__MATERIAL TO PROCESS__:
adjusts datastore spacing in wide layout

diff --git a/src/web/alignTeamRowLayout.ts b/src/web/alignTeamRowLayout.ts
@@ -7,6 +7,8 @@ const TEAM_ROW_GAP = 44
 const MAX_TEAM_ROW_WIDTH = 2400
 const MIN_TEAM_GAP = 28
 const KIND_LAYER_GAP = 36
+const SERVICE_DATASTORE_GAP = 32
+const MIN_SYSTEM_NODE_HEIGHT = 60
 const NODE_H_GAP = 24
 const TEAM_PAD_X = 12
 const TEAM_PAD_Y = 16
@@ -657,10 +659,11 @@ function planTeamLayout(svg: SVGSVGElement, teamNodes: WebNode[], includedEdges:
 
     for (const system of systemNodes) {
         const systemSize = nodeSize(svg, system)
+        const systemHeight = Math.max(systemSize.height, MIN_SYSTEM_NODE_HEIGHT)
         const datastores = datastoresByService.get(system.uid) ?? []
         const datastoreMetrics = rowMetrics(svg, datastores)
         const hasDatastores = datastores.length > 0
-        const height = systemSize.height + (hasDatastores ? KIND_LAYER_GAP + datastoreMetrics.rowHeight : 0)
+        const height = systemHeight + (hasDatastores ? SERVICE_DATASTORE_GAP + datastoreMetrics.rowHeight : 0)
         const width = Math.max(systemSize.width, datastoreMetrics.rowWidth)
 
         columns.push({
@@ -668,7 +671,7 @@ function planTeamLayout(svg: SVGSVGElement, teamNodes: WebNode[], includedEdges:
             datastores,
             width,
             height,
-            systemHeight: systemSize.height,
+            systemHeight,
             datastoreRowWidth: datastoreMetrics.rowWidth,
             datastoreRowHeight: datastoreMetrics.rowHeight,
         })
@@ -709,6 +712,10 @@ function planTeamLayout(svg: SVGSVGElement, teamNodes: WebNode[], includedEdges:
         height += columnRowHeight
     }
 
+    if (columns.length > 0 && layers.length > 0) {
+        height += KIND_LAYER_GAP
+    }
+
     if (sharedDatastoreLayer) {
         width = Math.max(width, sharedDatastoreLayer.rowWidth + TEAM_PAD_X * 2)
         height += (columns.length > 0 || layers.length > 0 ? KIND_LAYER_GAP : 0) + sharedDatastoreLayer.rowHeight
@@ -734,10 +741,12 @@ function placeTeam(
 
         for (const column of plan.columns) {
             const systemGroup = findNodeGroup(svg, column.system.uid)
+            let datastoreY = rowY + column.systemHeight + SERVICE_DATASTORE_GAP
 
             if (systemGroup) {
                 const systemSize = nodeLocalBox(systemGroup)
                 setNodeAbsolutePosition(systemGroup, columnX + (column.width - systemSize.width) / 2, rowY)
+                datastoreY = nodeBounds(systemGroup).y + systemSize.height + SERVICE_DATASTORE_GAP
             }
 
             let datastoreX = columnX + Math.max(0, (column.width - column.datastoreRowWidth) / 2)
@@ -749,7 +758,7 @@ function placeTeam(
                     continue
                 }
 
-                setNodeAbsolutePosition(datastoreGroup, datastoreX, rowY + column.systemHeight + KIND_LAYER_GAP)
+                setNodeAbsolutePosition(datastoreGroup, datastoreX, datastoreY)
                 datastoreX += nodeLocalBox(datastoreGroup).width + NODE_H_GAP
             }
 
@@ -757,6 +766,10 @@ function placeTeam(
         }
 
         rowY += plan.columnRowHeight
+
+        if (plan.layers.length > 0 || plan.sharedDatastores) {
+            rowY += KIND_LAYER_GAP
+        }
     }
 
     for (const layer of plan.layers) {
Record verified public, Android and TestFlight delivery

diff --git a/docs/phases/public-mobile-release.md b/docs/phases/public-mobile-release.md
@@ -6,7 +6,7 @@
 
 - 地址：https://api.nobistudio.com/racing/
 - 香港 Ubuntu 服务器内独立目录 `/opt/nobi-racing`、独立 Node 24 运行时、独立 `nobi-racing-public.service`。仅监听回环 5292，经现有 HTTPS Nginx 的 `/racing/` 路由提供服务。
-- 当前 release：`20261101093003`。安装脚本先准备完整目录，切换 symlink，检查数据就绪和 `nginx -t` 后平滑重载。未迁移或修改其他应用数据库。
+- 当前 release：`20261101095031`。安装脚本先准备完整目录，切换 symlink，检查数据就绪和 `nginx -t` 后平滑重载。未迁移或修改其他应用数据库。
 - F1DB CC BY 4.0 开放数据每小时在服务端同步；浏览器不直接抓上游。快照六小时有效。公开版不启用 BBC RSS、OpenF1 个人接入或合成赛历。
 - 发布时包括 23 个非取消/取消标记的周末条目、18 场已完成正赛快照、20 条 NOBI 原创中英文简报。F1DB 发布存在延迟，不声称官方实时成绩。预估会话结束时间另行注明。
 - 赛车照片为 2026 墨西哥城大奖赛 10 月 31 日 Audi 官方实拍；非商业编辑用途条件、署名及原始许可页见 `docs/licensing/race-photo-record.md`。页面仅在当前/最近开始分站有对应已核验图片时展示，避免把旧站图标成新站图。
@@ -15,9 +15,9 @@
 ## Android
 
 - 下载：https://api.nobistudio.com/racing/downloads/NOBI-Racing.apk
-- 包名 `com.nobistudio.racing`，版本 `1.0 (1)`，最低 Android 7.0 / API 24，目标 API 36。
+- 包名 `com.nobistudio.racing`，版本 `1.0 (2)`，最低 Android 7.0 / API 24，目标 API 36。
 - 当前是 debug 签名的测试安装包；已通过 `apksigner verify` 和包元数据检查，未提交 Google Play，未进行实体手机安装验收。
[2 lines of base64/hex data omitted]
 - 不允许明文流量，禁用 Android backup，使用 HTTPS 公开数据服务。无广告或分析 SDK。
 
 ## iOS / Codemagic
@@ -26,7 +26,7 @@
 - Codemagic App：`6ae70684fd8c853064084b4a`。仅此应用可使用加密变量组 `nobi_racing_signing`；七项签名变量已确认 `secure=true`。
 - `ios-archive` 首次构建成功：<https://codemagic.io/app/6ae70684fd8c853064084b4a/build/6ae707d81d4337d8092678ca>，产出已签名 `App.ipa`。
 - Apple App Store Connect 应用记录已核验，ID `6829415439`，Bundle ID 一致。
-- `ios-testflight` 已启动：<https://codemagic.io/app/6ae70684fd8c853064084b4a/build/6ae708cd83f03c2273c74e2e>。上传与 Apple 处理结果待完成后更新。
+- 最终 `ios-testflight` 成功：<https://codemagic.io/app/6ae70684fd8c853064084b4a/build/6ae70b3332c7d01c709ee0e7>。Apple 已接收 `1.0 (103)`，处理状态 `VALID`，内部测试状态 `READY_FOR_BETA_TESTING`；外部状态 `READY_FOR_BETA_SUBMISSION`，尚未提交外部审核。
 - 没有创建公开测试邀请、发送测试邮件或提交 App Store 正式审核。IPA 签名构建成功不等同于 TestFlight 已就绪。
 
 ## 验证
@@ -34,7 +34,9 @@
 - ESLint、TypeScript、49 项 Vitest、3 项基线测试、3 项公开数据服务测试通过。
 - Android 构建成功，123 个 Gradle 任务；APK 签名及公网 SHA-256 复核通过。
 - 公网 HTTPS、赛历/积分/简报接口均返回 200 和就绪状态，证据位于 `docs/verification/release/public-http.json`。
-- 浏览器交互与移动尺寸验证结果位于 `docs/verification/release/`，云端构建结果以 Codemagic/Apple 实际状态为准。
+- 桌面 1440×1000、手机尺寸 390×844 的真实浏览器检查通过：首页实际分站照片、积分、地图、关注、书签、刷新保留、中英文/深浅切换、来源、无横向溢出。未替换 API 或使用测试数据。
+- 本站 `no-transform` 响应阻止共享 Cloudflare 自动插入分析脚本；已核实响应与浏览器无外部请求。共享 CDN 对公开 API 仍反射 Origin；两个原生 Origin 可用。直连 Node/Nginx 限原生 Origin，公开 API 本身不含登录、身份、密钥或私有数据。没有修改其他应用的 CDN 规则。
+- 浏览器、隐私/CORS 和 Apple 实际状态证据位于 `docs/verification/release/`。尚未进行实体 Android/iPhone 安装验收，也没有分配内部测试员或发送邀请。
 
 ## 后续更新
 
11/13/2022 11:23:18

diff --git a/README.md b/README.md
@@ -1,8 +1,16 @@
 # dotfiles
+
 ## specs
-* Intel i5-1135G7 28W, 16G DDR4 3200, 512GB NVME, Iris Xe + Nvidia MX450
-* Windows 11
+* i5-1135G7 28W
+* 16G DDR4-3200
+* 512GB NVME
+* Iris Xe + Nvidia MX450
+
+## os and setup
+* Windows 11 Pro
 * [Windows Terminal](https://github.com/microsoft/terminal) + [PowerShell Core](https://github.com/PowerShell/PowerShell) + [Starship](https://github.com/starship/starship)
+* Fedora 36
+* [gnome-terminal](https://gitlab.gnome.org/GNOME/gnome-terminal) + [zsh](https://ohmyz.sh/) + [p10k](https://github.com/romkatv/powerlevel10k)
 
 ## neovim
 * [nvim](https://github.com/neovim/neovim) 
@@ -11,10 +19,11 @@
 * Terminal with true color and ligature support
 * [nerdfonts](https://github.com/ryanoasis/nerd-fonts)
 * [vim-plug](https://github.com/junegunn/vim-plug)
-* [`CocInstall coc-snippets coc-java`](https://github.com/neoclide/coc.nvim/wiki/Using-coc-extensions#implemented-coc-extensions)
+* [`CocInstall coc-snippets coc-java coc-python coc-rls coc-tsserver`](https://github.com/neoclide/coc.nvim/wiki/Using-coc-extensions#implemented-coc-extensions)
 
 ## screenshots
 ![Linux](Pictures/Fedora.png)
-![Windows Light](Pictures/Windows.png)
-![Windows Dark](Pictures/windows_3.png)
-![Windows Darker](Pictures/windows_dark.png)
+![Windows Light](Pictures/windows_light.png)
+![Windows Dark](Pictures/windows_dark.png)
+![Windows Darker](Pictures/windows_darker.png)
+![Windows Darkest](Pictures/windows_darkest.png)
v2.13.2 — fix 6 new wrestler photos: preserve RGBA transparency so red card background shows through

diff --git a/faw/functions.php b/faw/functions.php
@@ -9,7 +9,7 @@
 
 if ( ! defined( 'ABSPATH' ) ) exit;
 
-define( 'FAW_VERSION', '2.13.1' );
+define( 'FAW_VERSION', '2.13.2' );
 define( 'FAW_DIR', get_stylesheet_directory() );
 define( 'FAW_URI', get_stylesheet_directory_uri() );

__WHAT THE TASK ASKS__: For each line above that contains the word "sharedDatastoreLayer", give the line as it is written.

__RESPONSE TO THE EXERCISE__:
     if (sharedDatastoreLayer) {
         width = Math.max(width, sharedDatastoreLayer.rowWidth + TEAM_PAD_X * 2)
         height += (columns.length > 0 || layers.length > 0 ? KIND_LAYER_GAP : 0) + sharedDatastoreLayer.rowHeight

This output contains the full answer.